Ueno（上野）- experience old Tokyo. Ueno retains many narrow streets, traditional homes and street markets including Ameyoko. Additionally, Ueno is home to Ueno Park, Ueno Zoo and Tokyo National Museum.
Tokyo city’s public transport is world-famous for efficiency, reliability and also rush-hour crowds. The extensive public transport network including trains (both underground and above ground railway system), buses, and taxis. Local tip – If you are only visiting the city for a few days it might work out best to buy a train pass. There are many options from one-day unlimited use to pay-as-you-go systems. Having a train passcard can save time and money plus the card can be used on all city lines and city buses.
Airport – Tokyo is served by two airports: Narita Airport receives most of the international flights plus a small number of domestic flights. Narita is located 60 km from central Tokyo. All three terminals of Narita Airport are connected with central Tokyo by multiple rail and bus lines. To central Tokyo and Shinjuku (center of gay Tokyo) take the JR Narita Express (NEX). Tokyo’s second airport Haneda Airport is more centrally located and handles the majority of domestic flights plus a few international flights.
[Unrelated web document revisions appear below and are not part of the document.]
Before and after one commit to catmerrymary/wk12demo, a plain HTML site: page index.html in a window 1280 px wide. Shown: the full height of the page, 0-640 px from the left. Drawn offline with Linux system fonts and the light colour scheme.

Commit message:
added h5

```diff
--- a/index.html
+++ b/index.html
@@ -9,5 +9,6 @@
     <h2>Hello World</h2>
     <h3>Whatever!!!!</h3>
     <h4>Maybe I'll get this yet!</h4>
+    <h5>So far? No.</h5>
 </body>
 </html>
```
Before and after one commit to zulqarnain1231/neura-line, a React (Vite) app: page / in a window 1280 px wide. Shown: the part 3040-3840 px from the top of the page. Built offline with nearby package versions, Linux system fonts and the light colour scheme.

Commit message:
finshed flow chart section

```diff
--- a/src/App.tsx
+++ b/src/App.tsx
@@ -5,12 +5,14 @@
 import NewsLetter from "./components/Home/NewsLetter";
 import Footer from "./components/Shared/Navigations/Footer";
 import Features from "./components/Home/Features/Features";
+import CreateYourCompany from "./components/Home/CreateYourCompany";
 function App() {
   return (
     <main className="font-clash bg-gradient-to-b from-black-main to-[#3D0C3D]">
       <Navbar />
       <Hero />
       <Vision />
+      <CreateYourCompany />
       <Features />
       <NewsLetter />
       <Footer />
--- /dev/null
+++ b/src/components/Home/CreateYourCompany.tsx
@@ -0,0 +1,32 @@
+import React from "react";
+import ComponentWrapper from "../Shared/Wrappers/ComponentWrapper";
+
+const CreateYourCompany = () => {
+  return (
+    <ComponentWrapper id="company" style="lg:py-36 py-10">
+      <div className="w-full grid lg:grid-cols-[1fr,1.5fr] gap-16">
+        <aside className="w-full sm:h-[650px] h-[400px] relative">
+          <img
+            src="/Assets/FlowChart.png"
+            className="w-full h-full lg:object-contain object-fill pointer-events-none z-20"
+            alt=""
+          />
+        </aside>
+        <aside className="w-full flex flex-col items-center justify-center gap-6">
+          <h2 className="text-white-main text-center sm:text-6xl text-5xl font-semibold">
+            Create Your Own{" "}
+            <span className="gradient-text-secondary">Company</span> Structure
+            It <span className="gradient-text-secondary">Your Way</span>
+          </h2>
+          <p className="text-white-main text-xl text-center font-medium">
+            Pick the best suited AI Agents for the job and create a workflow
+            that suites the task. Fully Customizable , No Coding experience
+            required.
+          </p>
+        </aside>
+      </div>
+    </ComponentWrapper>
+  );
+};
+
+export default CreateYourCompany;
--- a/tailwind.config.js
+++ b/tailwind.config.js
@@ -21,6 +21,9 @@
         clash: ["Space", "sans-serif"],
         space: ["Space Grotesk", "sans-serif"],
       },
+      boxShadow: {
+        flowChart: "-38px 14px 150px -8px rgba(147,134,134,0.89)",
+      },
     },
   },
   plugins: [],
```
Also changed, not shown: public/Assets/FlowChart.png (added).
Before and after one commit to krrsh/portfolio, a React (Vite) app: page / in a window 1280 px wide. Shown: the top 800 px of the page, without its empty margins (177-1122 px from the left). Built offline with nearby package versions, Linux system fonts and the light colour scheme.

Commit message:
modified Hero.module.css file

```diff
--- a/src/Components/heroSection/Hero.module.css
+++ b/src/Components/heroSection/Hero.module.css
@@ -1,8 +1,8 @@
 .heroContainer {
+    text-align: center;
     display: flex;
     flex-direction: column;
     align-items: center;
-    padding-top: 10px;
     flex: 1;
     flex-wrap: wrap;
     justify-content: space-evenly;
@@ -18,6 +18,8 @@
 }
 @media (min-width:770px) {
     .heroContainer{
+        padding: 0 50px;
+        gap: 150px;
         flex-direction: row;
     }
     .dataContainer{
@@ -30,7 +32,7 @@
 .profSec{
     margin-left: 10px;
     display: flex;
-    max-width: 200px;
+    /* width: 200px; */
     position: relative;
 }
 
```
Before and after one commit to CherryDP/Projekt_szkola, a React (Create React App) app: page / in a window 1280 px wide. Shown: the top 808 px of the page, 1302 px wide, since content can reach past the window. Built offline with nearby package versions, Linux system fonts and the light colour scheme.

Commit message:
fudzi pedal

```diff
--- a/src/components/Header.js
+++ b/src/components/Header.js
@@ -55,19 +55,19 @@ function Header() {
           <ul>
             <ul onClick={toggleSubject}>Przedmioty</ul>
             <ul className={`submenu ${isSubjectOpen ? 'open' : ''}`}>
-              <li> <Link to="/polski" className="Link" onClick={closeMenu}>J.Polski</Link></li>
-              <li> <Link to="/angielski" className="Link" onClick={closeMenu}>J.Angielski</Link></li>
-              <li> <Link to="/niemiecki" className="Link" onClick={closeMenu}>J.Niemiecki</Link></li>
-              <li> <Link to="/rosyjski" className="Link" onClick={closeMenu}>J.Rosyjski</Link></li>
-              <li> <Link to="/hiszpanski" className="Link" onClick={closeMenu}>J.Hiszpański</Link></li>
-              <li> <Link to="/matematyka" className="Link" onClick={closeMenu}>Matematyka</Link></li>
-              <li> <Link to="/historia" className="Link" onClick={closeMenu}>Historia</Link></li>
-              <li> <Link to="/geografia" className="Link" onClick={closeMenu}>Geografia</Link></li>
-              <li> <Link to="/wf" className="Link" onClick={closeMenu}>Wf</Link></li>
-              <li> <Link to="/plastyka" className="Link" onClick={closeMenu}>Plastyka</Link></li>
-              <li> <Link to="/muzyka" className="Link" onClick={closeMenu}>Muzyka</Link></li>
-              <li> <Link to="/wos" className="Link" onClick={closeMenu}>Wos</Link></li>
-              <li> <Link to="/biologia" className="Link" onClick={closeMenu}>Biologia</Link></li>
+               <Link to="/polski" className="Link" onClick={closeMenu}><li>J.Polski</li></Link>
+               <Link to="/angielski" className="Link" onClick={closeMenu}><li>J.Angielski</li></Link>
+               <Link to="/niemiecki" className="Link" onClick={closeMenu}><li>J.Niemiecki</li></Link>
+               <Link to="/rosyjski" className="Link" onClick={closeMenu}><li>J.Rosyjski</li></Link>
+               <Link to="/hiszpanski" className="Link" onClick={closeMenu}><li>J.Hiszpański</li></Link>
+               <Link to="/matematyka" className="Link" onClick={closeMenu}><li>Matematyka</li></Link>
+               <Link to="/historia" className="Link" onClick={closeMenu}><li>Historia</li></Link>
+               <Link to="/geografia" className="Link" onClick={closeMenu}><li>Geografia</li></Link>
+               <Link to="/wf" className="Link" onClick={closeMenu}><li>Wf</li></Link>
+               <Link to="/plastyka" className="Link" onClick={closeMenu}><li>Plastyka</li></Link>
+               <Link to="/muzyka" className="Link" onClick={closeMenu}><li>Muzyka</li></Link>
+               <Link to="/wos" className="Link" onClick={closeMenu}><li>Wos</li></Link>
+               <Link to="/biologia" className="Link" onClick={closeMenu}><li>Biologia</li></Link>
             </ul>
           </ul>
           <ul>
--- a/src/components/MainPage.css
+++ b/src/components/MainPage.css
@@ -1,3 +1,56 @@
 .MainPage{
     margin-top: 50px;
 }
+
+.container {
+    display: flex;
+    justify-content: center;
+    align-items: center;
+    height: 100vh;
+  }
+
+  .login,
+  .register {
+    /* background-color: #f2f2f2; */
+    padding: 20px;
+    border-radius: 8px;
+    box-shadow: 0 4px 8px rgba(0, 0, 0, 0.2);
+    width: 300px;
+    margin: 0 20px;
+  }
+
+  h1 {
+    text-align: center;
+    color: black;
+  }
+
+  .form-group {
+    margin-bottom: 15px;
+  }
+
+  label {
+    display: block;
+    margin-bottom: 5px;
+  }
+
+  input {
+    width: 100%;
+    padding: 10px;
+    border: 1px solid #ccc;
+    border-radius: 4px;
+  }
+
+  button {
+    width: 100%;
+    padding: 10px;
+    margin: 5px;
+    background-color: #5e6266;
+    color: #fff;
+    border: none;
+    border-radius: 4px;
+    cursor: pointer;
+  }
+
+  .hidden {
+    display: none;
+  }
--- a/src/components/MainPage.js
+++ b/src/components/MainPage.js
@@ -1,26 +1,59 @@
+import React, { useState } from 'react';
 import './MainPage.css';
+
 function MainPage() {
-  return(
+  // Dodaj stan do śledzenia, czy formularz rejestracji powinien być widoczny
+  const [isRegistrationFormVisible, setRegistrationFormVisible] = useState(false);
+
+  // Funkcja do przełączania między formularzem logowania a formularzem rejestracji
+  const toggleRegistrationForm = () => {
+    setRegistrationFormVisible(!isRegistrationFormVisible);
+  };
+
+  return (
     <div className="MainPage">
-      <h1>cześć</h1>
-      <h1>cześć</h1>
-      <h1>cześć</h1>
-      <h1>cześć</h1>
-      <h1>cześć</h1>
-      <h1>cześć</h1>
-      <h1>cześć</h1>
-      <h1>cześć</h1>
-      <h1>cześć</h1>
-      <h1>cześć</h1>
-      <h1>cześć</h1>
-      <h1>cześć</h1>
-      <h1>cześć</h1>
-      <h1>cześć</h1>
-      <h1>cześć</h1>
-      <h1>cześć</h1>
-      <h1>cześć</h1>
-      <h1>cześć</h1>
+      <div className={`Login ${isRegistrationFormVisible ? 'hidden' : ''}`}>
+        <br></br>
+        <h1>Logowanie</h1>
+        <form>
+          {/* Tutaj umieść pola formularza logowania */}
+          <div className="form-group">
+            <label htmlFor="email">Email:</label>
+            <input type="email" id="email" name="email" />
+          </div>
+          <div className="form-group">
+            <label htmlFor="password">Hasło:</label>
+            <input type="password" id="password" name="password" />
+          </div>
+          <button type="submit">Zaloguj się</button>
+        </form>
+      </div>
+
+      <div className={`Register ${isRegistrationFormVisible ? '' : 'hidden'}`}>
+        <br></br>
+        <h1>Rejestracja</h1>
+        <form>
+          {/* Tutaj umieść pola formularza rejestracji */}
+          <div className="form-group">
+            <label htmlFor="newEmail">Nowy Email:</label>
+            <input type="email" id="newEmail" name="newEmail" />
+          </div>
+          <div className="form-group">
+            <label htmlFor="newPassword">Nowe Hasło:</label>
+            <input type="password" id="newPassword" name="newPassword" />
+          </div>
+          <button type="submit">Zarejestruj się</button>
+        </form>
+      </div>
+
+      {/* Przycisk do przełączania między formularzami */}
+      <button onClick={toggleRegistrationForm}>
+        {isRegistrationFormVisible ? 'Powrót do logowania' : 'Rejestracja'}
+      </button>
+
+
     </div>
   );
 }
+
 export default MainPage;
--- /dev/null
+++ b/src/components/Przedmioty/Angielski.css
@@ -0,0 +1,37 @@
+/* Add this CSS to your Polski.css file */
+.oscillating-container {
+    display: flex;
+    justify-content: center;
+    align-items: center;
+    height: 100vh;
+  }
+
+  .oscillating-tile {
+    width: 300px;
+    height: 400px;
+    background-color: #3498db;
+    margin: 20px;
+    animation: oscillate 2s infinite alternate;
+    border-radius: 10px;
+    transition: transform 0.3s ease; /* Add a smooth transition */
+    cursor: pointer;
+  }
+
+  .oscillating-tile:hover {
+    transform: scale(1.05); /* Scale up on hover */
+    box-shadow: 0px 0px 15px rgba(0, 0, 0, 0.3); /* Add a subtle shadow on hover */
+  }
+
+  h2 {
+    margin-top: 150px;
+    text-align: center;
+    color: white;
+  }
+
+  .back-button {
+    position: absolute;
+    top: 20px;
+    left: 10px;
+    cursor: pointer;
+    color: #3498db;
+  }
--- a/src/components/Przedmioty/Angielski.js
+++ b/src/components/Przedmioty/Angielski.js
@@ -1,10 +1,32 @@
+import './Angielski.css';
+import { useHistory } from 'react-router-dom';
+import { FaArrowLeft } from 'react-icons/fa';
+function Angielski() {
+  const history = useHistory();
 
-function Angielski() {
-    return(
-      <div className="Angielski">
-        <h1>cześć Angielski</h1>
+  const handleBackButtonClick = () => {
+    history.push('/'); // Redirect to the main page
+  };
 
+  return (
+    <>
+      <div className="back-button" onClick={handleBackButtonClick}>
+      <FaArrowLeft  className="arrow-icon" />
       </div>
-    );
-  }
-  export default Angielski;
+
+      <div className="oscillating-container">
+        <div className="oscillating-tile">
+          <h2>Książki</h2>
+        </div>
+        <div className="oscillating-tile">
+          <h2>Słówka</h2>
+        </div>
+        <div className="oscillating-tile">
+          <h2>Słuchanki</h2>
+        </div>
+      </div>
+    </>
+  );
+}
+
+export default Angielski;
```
Trains – Tokyo’s train network operates from 5 am to midnight. During this time traveling by train is the fastest and convenient form of transport. Rush hour in Tokyo lasts far longer than in most cities. Expect the train to be quieter between 10 am and 5 pm only.
Taxi – efficient and run on meter however drivers often lack English language skills, so try to have your destination’s address written down in Japanese. Taxis in Tokyo, for the average traveler, are expensive. For anybody looking to travel after midnight, taxi’s are the only form of transport. Uber is available in Tokyo.
Bus – Tokyo has a large bus network covering the city. With maps and signs in English, it’s pretty easy for tourists to use. Pay via IC Card (the same card used for trains) or use exact fare only (most buses have change machines). Enter at the back of the bus, remembering to pick up a ticket and pay when leaving the bus via the front door.
Sign up for our newsletter and discover travel experiences you’ll really want to try.